By Neal Corwell
Dr. Neal Corwell’s professional musical career began in 1981 when he joined The U.S. Army Band in Washington, DC, Pershing’s Own, as a euphoniumist. It was here that he began working with tubist Jack Tilbury, to whom this ITEA Gem Series composition is presented in tribute. Neal participated in the first Army Band Tuba Euphonium Conference in 1983 and also performed alongside Jack in the concert band and the unit’s tuba-euphonium quartet (see photo). Neal departed from the band after nine years of service to successfully launch a career as a free-lance soloist and clinician, college teacher, composer and arranger, and music publisher. In 2002 Neal rejoined Pershing’s Own, to once again work alongside Jack Tilbury, now the unit Sergeant Major.

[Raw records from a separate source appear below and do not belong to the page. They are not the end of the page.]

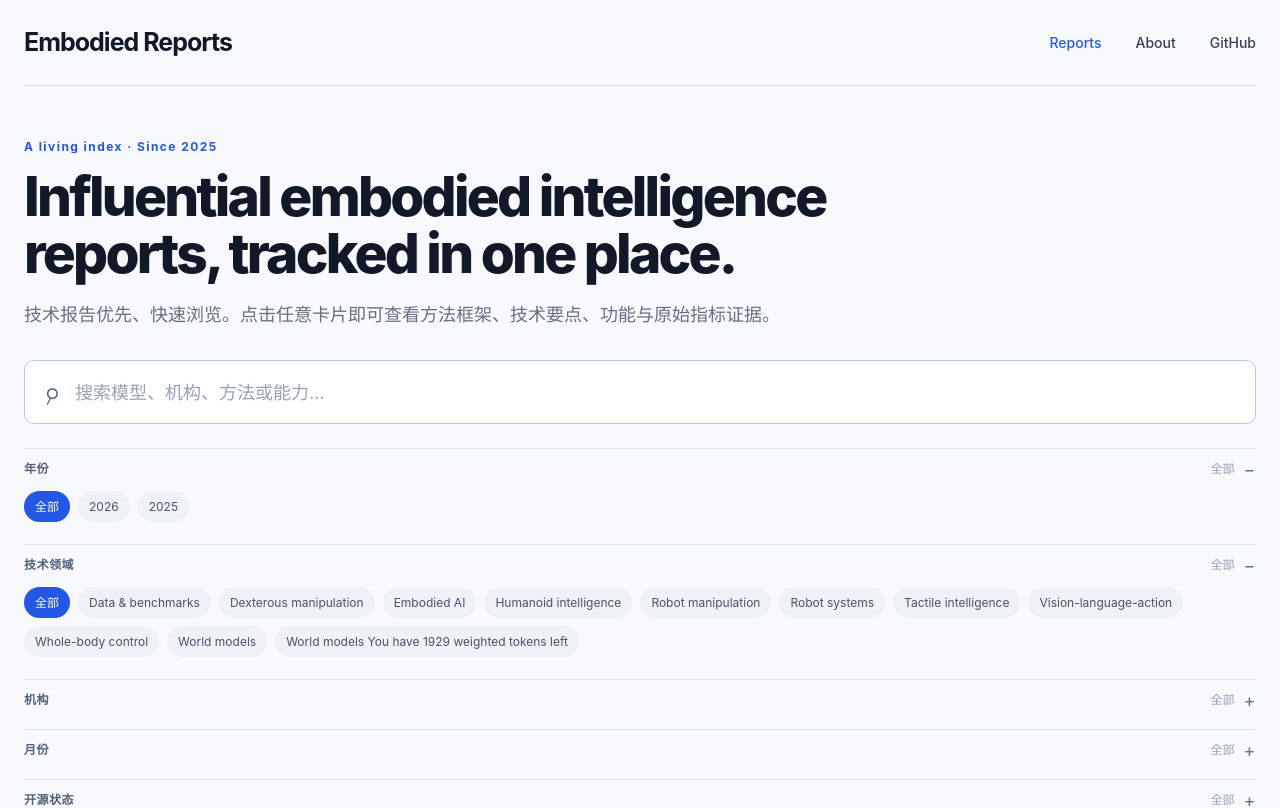
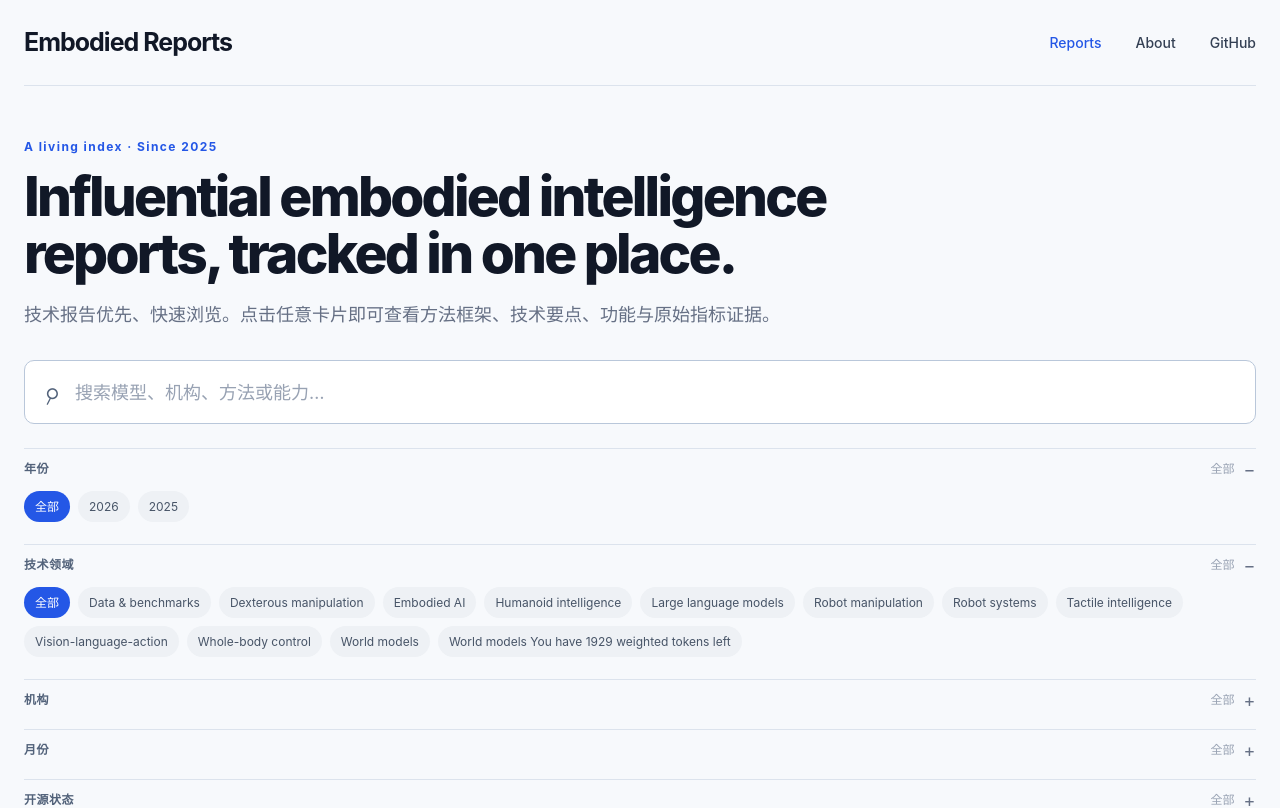
Before and after one commit to dexin-wang/embodied-reports, a Next.js app: page / in a window 1280 px wide. Shown: the top 808 px of the page. Built offline with nearby package versions, Linux system fonts and the light colour scheme.

Commit message:
Add large language model field filter

```diff
--- a/app/report-explorer.tsx
+++ b/app/report-explorer.tsx
@@ -2,6 +2,13 @@
 
 import { useEffect, useMemo, useState } from "react";
 import { getReportDetails, type Report } from "./reports";
+
+const standardFields = [
+  "Vision-language-action", "Large language models", "Humanoid intelligence",
+  "Whole-body control", "World models", "Robot manipulation",
+  "Dexterous manipulation", "Tactile intelligence", "Data & benchmarks",
+  "Robot systems", "Embodied AI",
+];
 
 const kindLabels: Record<string, string> = {
   Company: "公司",
@@ -84,7 +91,7 @@ export function ReportExplorer({ reports }: { reports: Report[] }) {
   const [openOnly, setOpenOnly] = useState(false);
   const [selected, setSelected] = useState<Report | null>(null);
 
-  const fields = useMemo(() => [...new Set(reports.flatMap((report) => report.fields ?? report.tags))].sort(), [reports]);
+  const fields = useMemo(() => [...new Set([...standardFields, ...reports.flatMap((report) => report.fields ?? report.tags)])].sort(), [reports]);
   const organizations = useMemo(() => [...new Set(reports.map((report) => report.organization))].sort(), [reports]);
   const years = useMemo(() => [...new Set(reports.map((report) => String(report.year)))].sort((a, b) => b.localeCompare(a)), [reports]);
 
```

Dr. Corwell’s first published composition was an unaccompanied euphonium solo titled Four Short Narratives, which was published in a 1982 issue of the T.U.B.A. Journal as part of the original GEM Series. His most recently completed large project was the CD recording Out Sitting in his Field, a collection of humorous original works and arrangements for brass solo that Neal wrote, performed, and recorded. His current contribution to the GEM Series, Improvisations on a Bach Sarabande, is a free interpretation of a movement from J.S. Bach’s Solo Cello Suite No. 2 in d minor. It is appropriate that this baroque work was chosen as the basis of the composition, because the cello suites, in particular the slow and emotive Sarabandes, are personal favorites of both Jack Tilbury and Neal Corwell.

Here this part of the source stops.